  • Summer Session II
    Political Science Sociology 400-level 3 credits Taught in English

    This course will explore social, cultural, political, and economic issues in Ghana. Students will analyze how historical circumstances influenced the development of the Ghanaian political system, economy, and culture. Students will also evaluate the role Ghana currently plays in the international community and how Ghana’s national and international policymaking impacts economic and social prosperity. The schedule includes lectures, discussions, and guest speakers from the Ghanaian business and political community.

    Prerequisites: one semester of college-level political science

  • Summer Session I
    Twi World Languages and Literatures 100-level 1 credit Taught in Twi
    Summer Session II
    Twi World Languages and Literatures 100-level 1 credit Taught in Twi

    This is a language course designed to provide basic communicative competence in oral and written Twi for beginners. It will focus on the structure of the language as well as the culture of the people. The areas covered include:

    • oral

    • orthography

    • written exercises

    • translation (from English to Twi and from Twi to English)

    • conversation and narration (dialogues, greetings, description of day – to – day activities, bargaining, giving directions)

    • Grammar (parts of speech, nouns, e.g., verbs pronouns, particles, determiners; tense, aspect, negation, and questions; and ix ) and the culture.

  • Summer Session II
    Twi World Languages and Literatures 100-level 1 credit Taught in Twi

    This class builds upon basic knowledge and communication skills in the Akan language, the pattern of the pronunciation of Akan words, how to produce and recognize tonal contrasts, forming and using different kinds of complex sentences, complex tense/aspect/mood combinations. Students will learn more about the social contexts of greetings, how to talk about time and ask questions about family, food, games, and travel. Lessons include the exploration of cultural nuances and ways to behave appropriately in various social situations.

To request a course syllabus: syllabus@usac.edu

Service Learning

Service learning is a particular type of course offering that combines the classroom with the community and academics with action.
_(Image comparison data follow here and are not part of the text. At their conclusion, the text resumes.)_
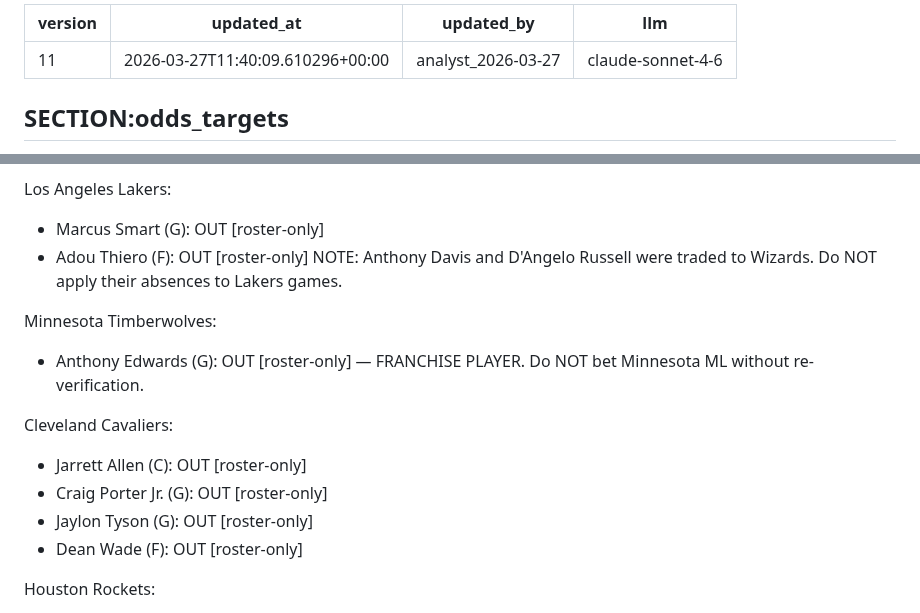
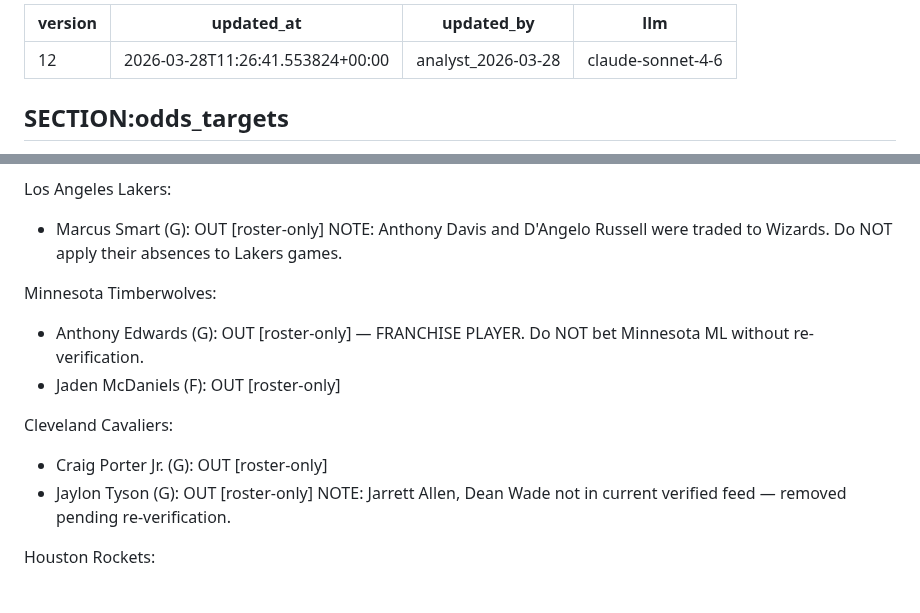
Before and after one commit to joaopgms/tobias, a Markdown page: skills/scout_skills.md, 2 parts joined by grey strips. Rendered like a GitHub page.

```diff
--- a/skills/scout_skills.md
+++ b/skills/scout_skills.md
@@ -1,7 +1,7 @@
 ---
-version: 11
-updated_at: 2026-03-27T11:40:09.610296+00:00
-updated_by: analyst_2026-03-27
+version: 12
+updated_at: 2026-03-28T11:26:41.553824+00:00
+updated_by: analyst_2026-03-28
 llm: claude-sonnet-4-6
 ---
 
@@ -114,17 +114,16 @@ Boston Celtics:
 
 Los Angeles Lakers:
 - Marcus Smart (G): OUT [roster-only]
-- Adou Thiero (F): OUT [roster-only]
 NOTE: Anthony Davis and D'Angelo Russell were traded to Wizards. Do NOT apply their absences to Lakers games.
 
 Minnesota Timberwolves:
 - Anthony Edwards (G): OUT [roster-only] — FRANCHISE PLAYER. Do NOT bet Minnesota ML without re-verification.
+- Jaden McDaniels (F): OUT [roster-only]
 
 Cleveland Cavaliers:
-- Jarrett Allen (C): OUT [roster-only]
 - Craig Porter Jr. (G): OUT [roster-only]
 - Jaylon Tyson (G): OUT [roster-only]
-- Dean Wade (F): OUT [roster-only]
+NOTE: Jarrett Allen, Dean Wade not in current verified feed — removed pending re-verification.
 
 Houston Rockets:
 - Steven Adams (C): OUT [roster-only]
```
Also changed, not shown: other parts of skills/scout_skills.md (+22 -19 lines).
Prepare to make yourself a part of the city where you study in a way that most visitors cannot experience. It will call for some initiative and a willingness to become involved. Service Learning is a course and counts as part of your credit load. It cannot be taken for audit. Note that non-credit volunteer opportunities may also be available.

You have the unique opportunity to experience Ghanaian culture and society through a service learning course and work in a variety of settings, which includes opportunities like teaching/tutoring at an elementary school, working at a local orphanage, assisting with advocacy and awareness programs at the West African Aids Foundation, training and fundraising opportunities at a community development NGO, working at the Accra Zoo or West African Primate Conservation Action, assisting at a local dance or theater company and others based on request. Some organizations may charge a one-time fee for the service learning or volunteering placement. You will learn more about the available opportunities during your on-site orientation and your placement will be confirmed at that time based on your interests and organizations' needs.
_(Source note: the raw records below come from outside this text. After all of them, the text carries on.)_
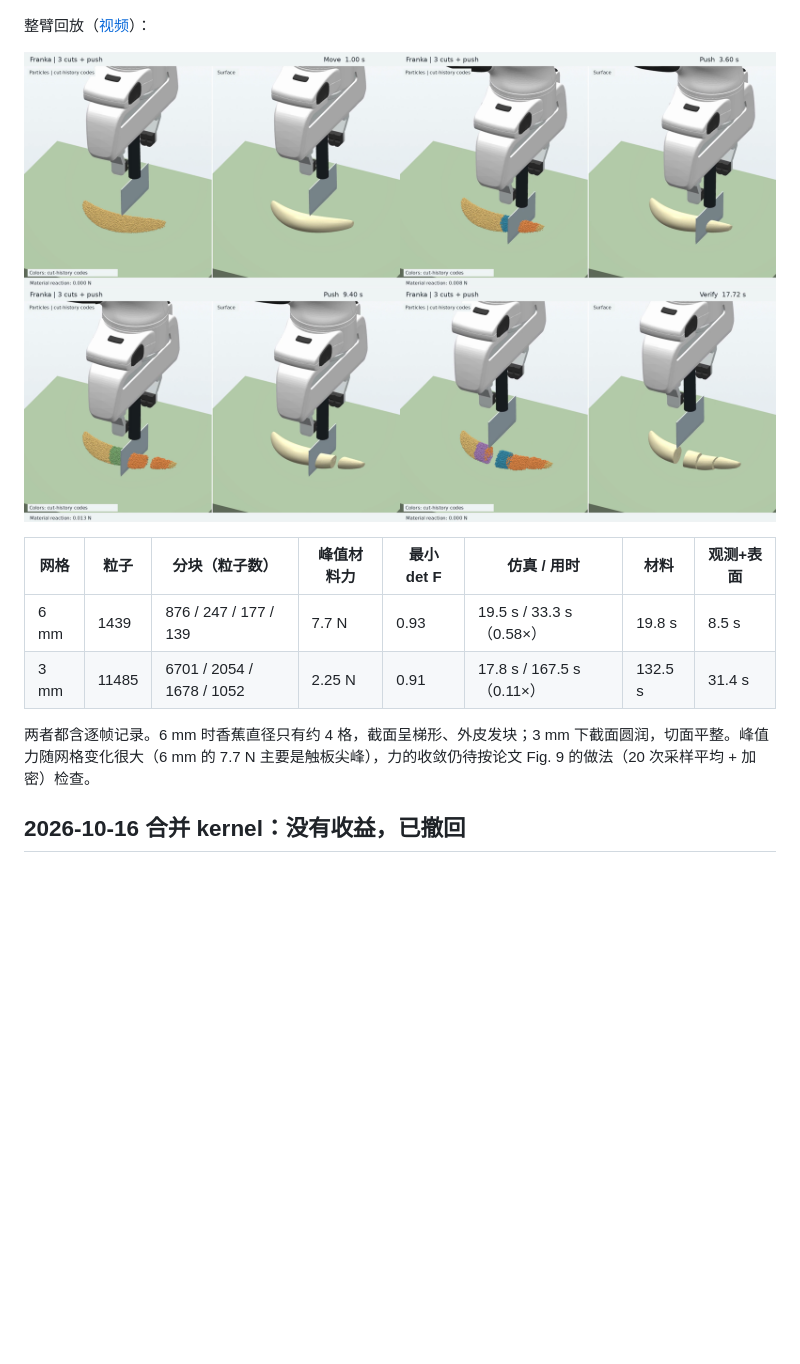
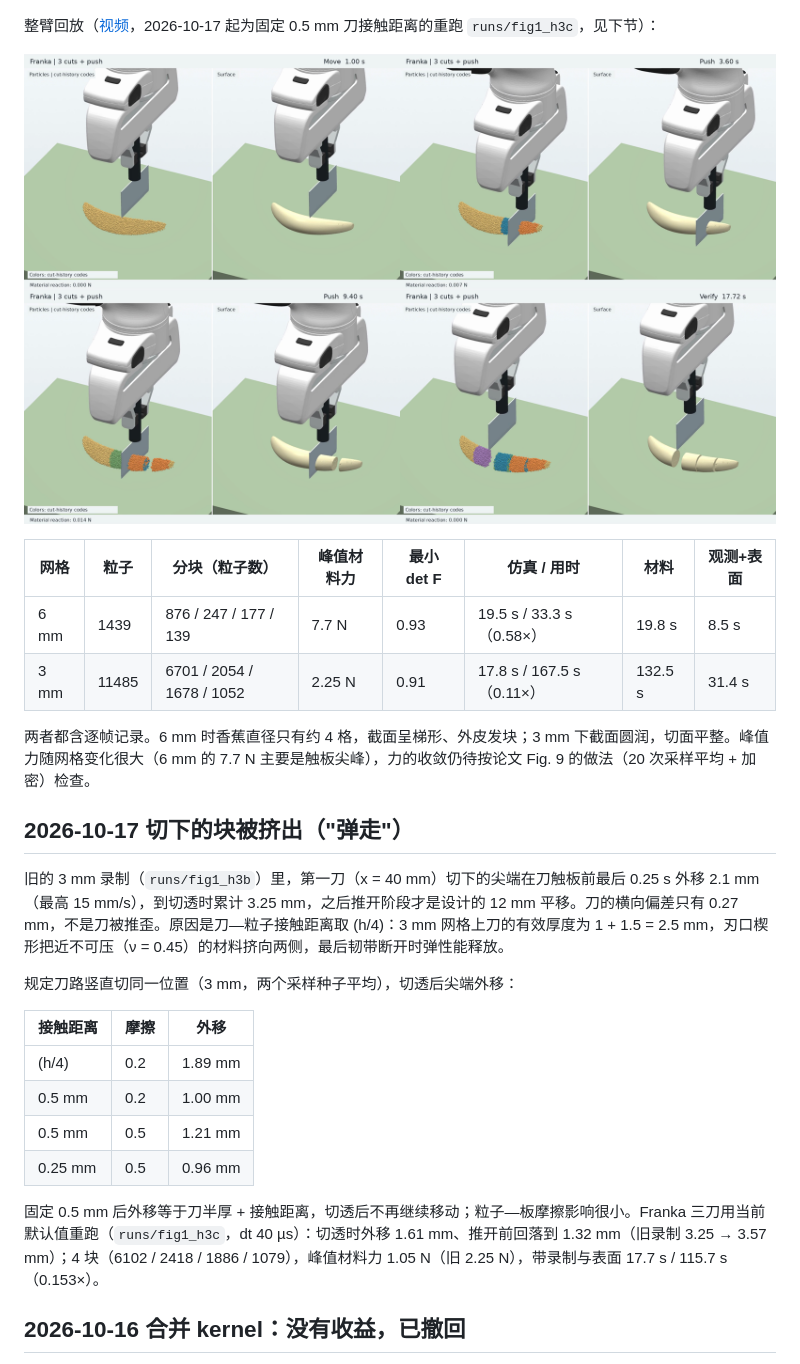
Before and after one commit to Ju6276/BladeMaster-Lab, a Markdown page: docs/RESULTS.md, the part around the change. Rendered like a GitHub page; pictures changed too: docs/media/fig1_sequence_3mm.png; blank space fills up the shorter version.

Commit message:
Results: cut piece push-out from knife contact distance; rerun 3 mm sequence
Co-authored-by: Cursor <cursoragent@cursor.com>

```diff
--- a/docs/RESULTS.md
+++ b/docs/RESULTS.md
@@ -100,7 +100,7 @@ commit `872c633`；89 项测试通过（16.73 s）。三刀重跑命令：
 
 ![3 mm](media/surface_3mm.png)
 
-整臂回放（[视频](media/fig1_sequence_3mm.mp4)）：
+整臂回放（[视频](media/fig1_sequence_3mm.mp4)，2026-10-17 起为固定 0.5 mm 刀接触距离的重跑 `runs/fig1_h3c`，见下节）：
 
 ![连续三刀 3 mm](media/fig1_sequence_3mm.png)
 
@@ -110,6 +110,21 @@ commit `872c633`；89 项测试通过（16.73 s）。三刀重跑命令：
 | 3 mm | 11485 | 6701 / 2054 / 1678 / 1052 | 2.25 N | 0.91 | 17.8 s / 167.5 s（0.11×） | 132.5 s | 31.4 s |
 
 两者都含逐帧记录。6 mm 时香蕉直径只有约 4 格，截面呈梯形、外皮发块；3 mm 下截面圆润，切面平整。峰值力随网格变化很大（6 mm 的 7.7 N 主要是触板尖峰），力的收敛仍待按论文 Fig. 9 的做法（20 次采样平均 + 加密）检查。
+
+## 2026-10-17 切下的块被挤出（"弹走"）
+
+旧的 3 mm 录制（`runs/fig1_h3b`）里，第一刀（x = 40 mm）切下的尖端在刀触板前最后 0.25 s 外移 2.1 mm（最高 15 mm/s），到切透时累计 3.25 mm，之后推开阶段才是设计的 12 mm 平移。刀的横向偏差只有 0.27 mm，不是刀被推歪。原因是刀—粒子接触距离取 \(h/4\)：3 mm 网格上刀的有效厚度为 1 + 1.5 = 2.5 mm，刃口楔形把近不可压（ν = 0.45）的材料挤向两侧，最后韧带断开时弹性能释放。
+
+规定刀路竖直切同一位置（3 mm，两个采样种子平均），切透后尖端外移：
+
+| 接触距离 | 摩擦 | 外移 |
+|---|---|---|
+| \(h/4\) | 0.2 | 1.89 mm |
+| 0.5 mm | 0.2 | 1.00 mm |
+| 0.5 mm | 0.5 | 1.21 mm |
+| 0.25 mm | 0.5 | 0.96 mm |
+
+固定 0.5 mm 后外移等于刀半厚 + 接触距离，切透后不再继续移动；粒子—板摩擦影响很小。Franka 三刀用当前默认值重跑（`runs/fig1_h3c`，dt 40 µs）：切透时外移 1.61 mm、推开前回落到 1.32 mm（旧录制 3.25 → 3.57 mm）；4 块（6102 / 2418 / 1886 / 1079），峰值材料力 1.05 N（旧 2.25 N），带录制与表面 17.7 s / 115.7 s（0.153×）。
 
 ## 2026-10-16 合并 kernel：没有收益，已撤回
 
```
Also changed, not shown: 1 other file.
Cultural Enrichment Workshops

Enhance your studies through non-credit workshops designed to provide opportunities for deeper engagement with unique aspects of Ghanaian life and culture.

  • Ghanaian Traditional Arts & Cuisine Workshop (Session I | non-credit opportunity) This workshop has an additional fee.

Quick Details

2021-22 App. Cycle

Fall/Yearlong: Suspended

Spring: Open

2022-23 App. Cycle

Summer Sessions: Opens 9/1
Fall/Yearlong: Opens 9/1
Spring: Opens 9/1

Eligibility

Minimum 2.5 GPA and sophomore standing or higher

Program Type

Specialty

Credits

Summer:

US credit

Semester:

USAC Courses:
US Credit

Host Univ. Courses: Overseas Credit

Program Capacity

40 students

Instruction

English

Scholarships

View Scholarships

Passport & Visa

Passport & Visa Information